A new research project led by Grand Rapids-based Family Futures aims to explore the link between generational imbalances and struggle in an effort to develop resources and strategies to break the cycle of childhood trauma and put families on a stronger path toward a brighter future.

DLIVE: At the Intersection of Violence and Public Health

DLIVE, or Detroit Life is Valuable Everyday, is addressing the foremost public health issue for youth and young adults in Detroit – intentional violence. Homicide is the number one cause of death for Detroit residents ages 15-34. DLIVE provides innovative targeted services for young adults who have been victims of acute, intentional trauma.

Starfish Family Services Addressing Childhood Trauma in Metro Detroit

At Starfish Family Services, efforts are underway to not only address trauma and inappropriate behavior, but to understand why it’s happening in the first place. The non-profit organization works with children and families in the metro Detroit area through early childhood education, behavioral health services, and community and parenting classes.

Childhood Trauma and Health: Understanding the Connection

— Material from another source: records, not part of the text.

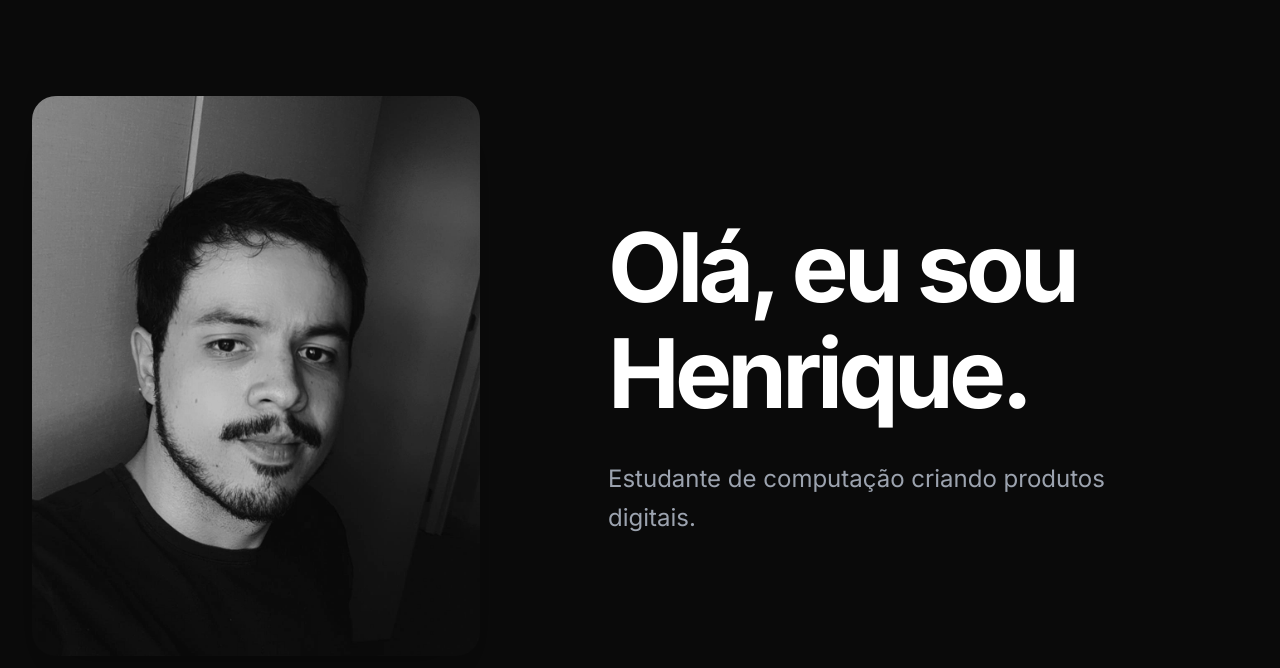
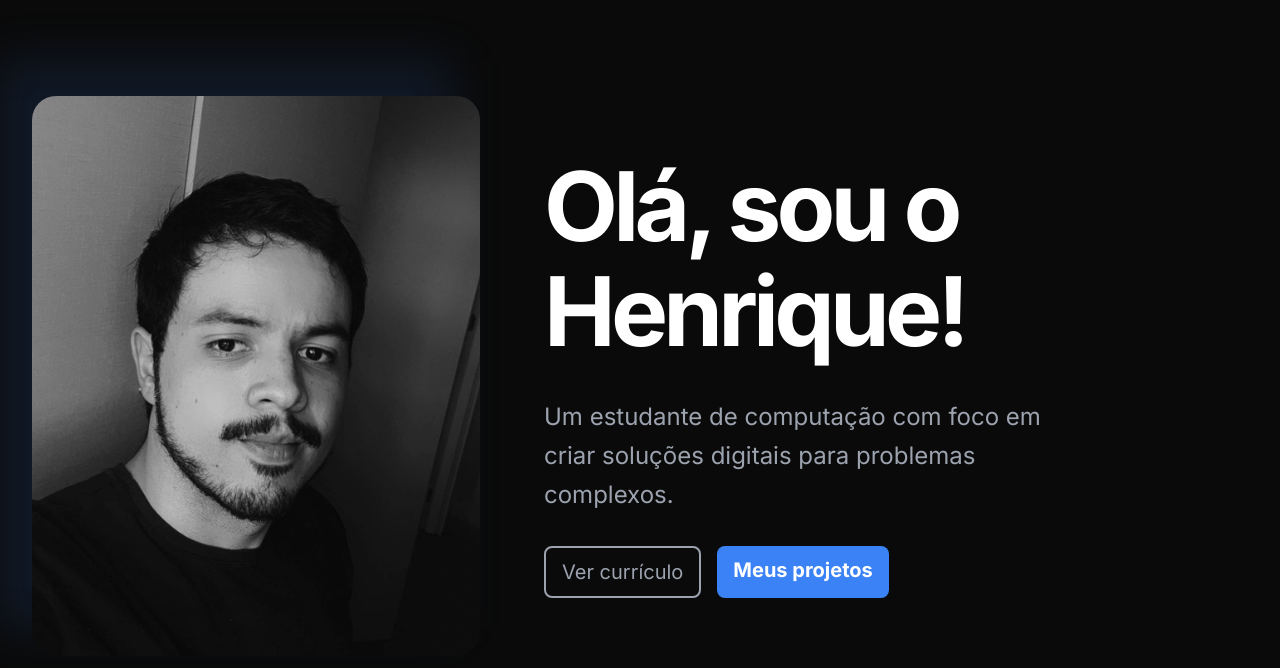
Before and after one commit to henriquechav/henriquechav.github.io, an Astro site in the folder code/: page / in a window 1280 px wide. Built offline with nearby package versions, Linux system fonts and the light colour scheme; Astro itself is replaced by a stand-in of ours.

Commit message:
feat: adiciona CTAs na hero

```diff
--- a/code/src/components/Hero.astro
+++ b/code/src/components/Hero.astro
@@ -1,19 +1,29 @@
-<section class="container-main min-h-[90vh] py-24 flex flex-col items-center justify-between gap-16 md:flex-row lg:gap-32">
+<section class="container-main min-h-[90vh] flex flex-col items-center justify-between gap-16 md:flex-row">
 
-  <div class="shrink-0 order-last md:order-0">
+  <div class="shrink-0 order-last relative flex items-center justify-center md:order-0">
+    <div class="absolute -z-10 -inset-1 blur-xl -translate-x-2 translate-y-4 bg-my-blue/12 md:-translate-x-8 md:-translate-y-8"></div>
     <img
-      src="/foto-perfil.png" alt="Selfie do Henrique vestindo camiseta preta."
-      class="w-72 h-96 rounded-3xl object-cover grayscale shadow-2xl lg:w-md lg:h-140"
+      src="/foto-perfil.png" alt="Selfie em preto e branco do Henrique usando camiseta preta."
+      class="w-72 h-96 rounded-3xl object-cover grayscale lg:w-md lg:h-140"
     />
   </div>
 
-  <div class="flex-1 space-y-8 text-left">
+  <div class="flex-1 flex flex-col items-center gap-8 text-center md:items-baseline md:text-left">
     <h1 class="text-6xl leading-[1.1] font-bold tracking-tighter md:text-7xl lg:text-8xl">
-      Olá, eu sou Henrique.
+      Olá, sou o Henrique!
     </h1>
     <p class="text-xl leading-relaxed max-w-lg text-my-gray md:text-2xl">
-      Estudante de computação criando produtos digitais.
+      Um estudante de computação com foco em criar soluções digitais para problemas complexos.
     </p>
+    <div class="flex gap-4 text-lg md:text-xl">
+      <a href="/HenriqueChavesLopesCV.pdf" target="_blank"
+      class="button w-fit border-2 border-my-gray text-my-gray">
+        Ver currículo
+      </a>
+      <a href="#" class="button w-fit font-bold bg-my-blue">
+        Meus projetos
+      </a>
+    </div>
   </div>
 
 </section>
--- a/code/src/styles/global.css
+++ b/code/src/styles/global.css
@@ -18,6 +18,9 @@
 @layer components {
   /* Abstração da estrutura do Container */
   .container-main {
-    @apply max-w-7xl mx-auto px-8;
+    @apply max-w-7xl mx-auto py-24 px-4 md:px-8;
+  }
+  .button {
+    @apply w-fit p-2 rounded-lg leading-relaxed cursor-pointer select-none md:px-4;
   }
 }
```
Also changed, not shown: style-guide.md (+1 -1 lines), 1 other file.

This is the first in a three-part series about the ways early-childhood trauma impacts health later in life and how organizations in Grand Rapids and metro Detroit are addressing the issue head-on. Does a happy, trauma-free childhood lead to a healthier life?